Wednesday, March 4, 2009

Krugman versus Mankiw (Vegas "Whales Table" Edition)

Harvard economist Greg Mankiw has challenged the Obama Administration's forecast that real GDP in 2013 will be 15.6 percent above real GDP in 2008.

NYT columnist, and winner of the Nobel Prize in economics, Paul Krugman, in a recent blog post, challenges Mankiw's use of unit root in his argument and further challenges Mankiw's overall attack on the Administration's forecast. The post is titled, Roots of evil (Wonkish).

Mankiw has obviously taken offense to Krugman's use of the headline Roots of evil,and writes:

Paul Krugman suggests that my skepticism about the administration's growth forecast over the next few years is somehow "evil."
Then Mankiw, who probably makes enough in royalties as best selling text book author to handle the next AIG bailout round all by himself, pulls out his wallet, and puts this challenge to Krugman:

Well, Paul, if you are so confident in this forecast, would you like to place a wager on it and take advantage of my wickedness?

Team Obama says that real GDP in 2013 will be 15.6 percent above real GDP in 2008. (That number comes from compounding their predicted growth rates for these five years.) So, Paul, are you willing to wager that the economy will meet or exceed this benchmark? I am not much of a gambler, but that is a bet I would be happy to take the other side of (even as I hope to lose, for the sake of the economy).
I hasten to add that the title of Mankiw's post is, Wanna bet some of that Nobel money?

Actually, this is just a slightly different version of the Murphy-Wenzel wager--We haven't won our Nobel Prizes, yet (The Committee is obviously taking care of the old guys first)--so we are keeping the wager a bit more manageable until we get the calls.

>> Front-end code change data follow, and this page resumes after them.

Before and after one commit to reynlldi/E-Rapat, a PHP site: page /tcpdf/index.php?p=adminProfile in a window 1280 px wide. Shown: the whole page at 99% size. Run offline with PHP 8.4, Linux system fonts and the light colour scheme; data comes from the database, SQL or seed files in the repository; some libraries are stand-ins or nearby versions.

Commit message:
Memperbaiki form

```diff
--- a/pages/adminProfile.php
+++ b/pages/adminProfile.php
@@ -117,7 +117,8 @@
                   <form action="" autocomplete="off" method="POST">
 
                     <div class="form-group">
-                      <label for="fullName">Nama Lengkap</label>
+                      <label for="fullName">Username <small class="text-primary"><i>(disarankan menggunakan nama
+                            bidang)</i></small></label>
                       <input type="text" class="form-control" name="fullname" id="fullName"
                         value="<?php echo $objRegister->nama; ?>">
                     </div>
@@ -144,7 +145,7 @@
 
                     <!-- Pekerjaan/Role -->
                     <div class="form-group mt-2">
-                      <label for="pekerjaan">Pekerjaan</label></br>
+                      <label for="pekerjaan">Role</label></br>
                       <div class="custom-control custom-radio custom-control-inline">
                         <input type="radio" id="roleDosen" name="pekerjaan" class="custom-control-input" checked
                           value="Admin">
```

But, since Krugman has gotten the call, my advice to him is go "all in" versus Mankiw. He should lay down the roughly $1,098,000 of  Nobel award money, and bet. Obviously, he doesn't believe in Austrian Business Cycle Theory (ABCT), but I find myself on the same side of the debate as Krugman versus Murphy and Mankiw. ABCT will put him over the top, given the astounding money printing that Fed chairman Bernanke is orchestrating, IF it continues. We have nothing to fear, Paul, as long as Bernanke keeps up the printing. I say, "let it ride."

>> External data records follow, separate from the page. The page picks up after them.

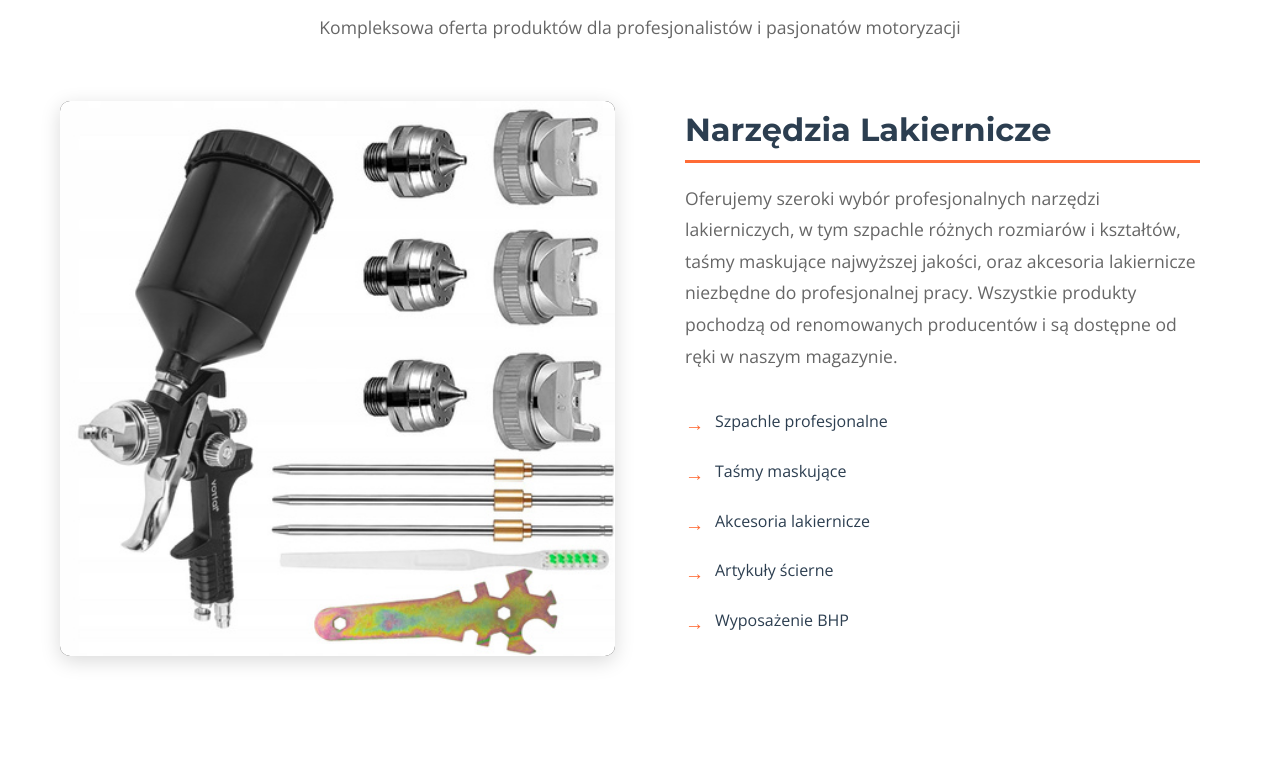
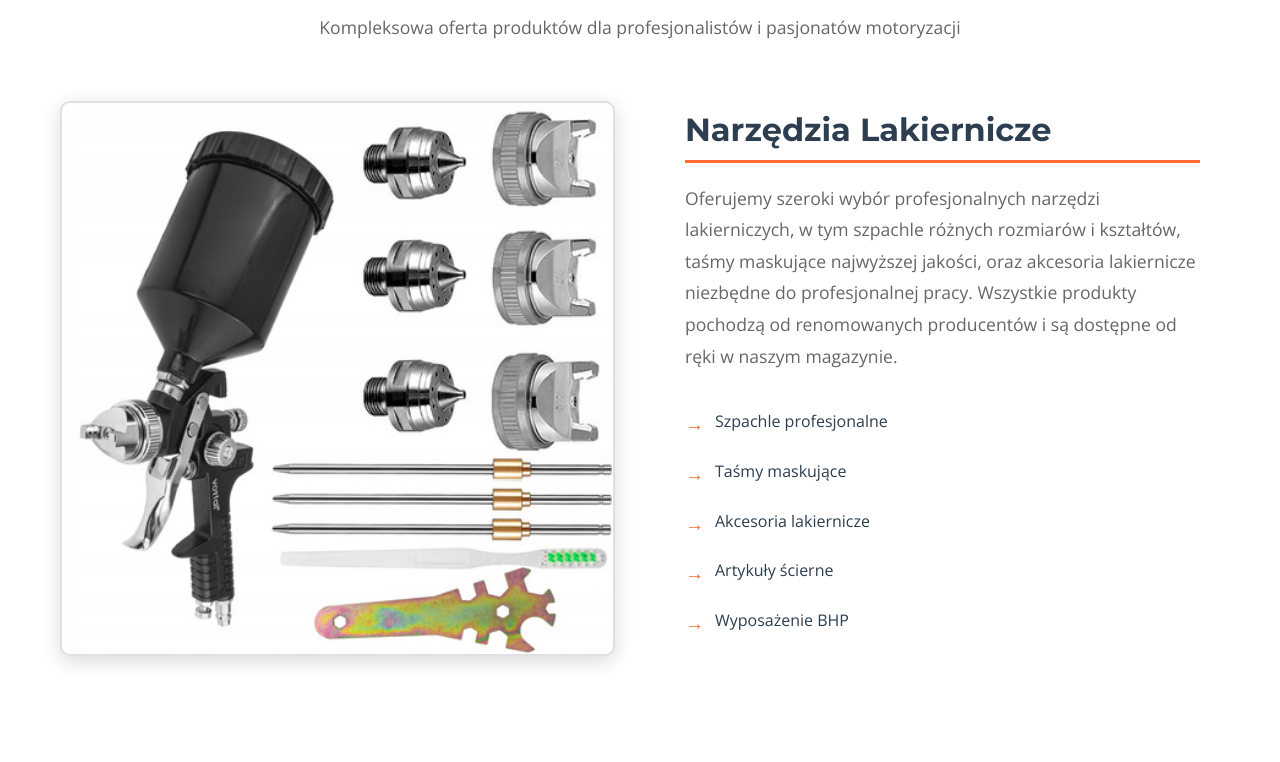
Before and after one commit to kamilalips/landa, a plain HTML site: page index.html in a window 1280 px wide. Shown: the part 3500-4262 px from the top of the page. Drawn offline with nearby package versions, Linux system fonts and the light colour scheme.

Commit message:
Make products section lighter and more visible - remove dark backgrounds, use light gray and white

```diff
--- a/styles.css
+++ b/styles.css
@@ -790,7 +790,8 @@ img {
     border-radius: 10px;
     overflow: hidden;
     box-shadow: var(--shadow-hover);
-    background: linear-gradient(135deg, var(--medium-gray) 0%, var(--dark-gray) 100%);
+    background: var(--light-gray);
+    border: 2px solid var(--border-color);
 }
 
 .category-img {
```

  1. Let me get this straight: Massive Fed printing in 2008-2009 will yield higher REAL (that means "inflation-adjusted," and not the Wenzel's-idiosyncratic-definition-of-"real") GDP in five freaking years!?!?!

    I am really wondering what you think the downside to money printing is. You think it will reduce unemployment in the short run, you think it will boost the output of goods and services over the next five years... Does the hassle of changing price tags really trump all those advantages that you concede it has?

    If you want to make an additional bet I would be more than happy to. I am far far more confident that Team Obama's forecast for CPI-adjusted GDP growth over the next five years is way too high, than I am about the 2009 forecast I made with you.

  2. LOL.

    I'm pulling Krugman's leg a little bit here, and egging him on. Giving him some grief that ABCT is in his corner.

    In actuality,I have no idea what's going to happen five years out. It will depend on what Bernanke does over the next five years!

    At five years out, we could very well have such strong price inflation that there will be riots in the streets, where there won't even be anyone around to go out and collect price and GDP data.

    That said, you have to know that the gvt will monkey with the deflator so that real GDP will be way overstated. Thus, I don't think that Krugman's bet would be a necessary loser--even if the economy is a wreck.

    Further, don't forget, I continue to state that any "recovery" is going to be a distorted recovery because of the Fed printing.

    The GDP numbers will be phony and the employment gains will come from non-productive gvt work.

    No way to really know now, but I don't think you can rule Krugman a loser right now. The GDP gains will be phony, but they could show phony growth.

    But, officially, given the way the Fed has been changing direction, I will only stick my neck out for no more than 12 month forecasts.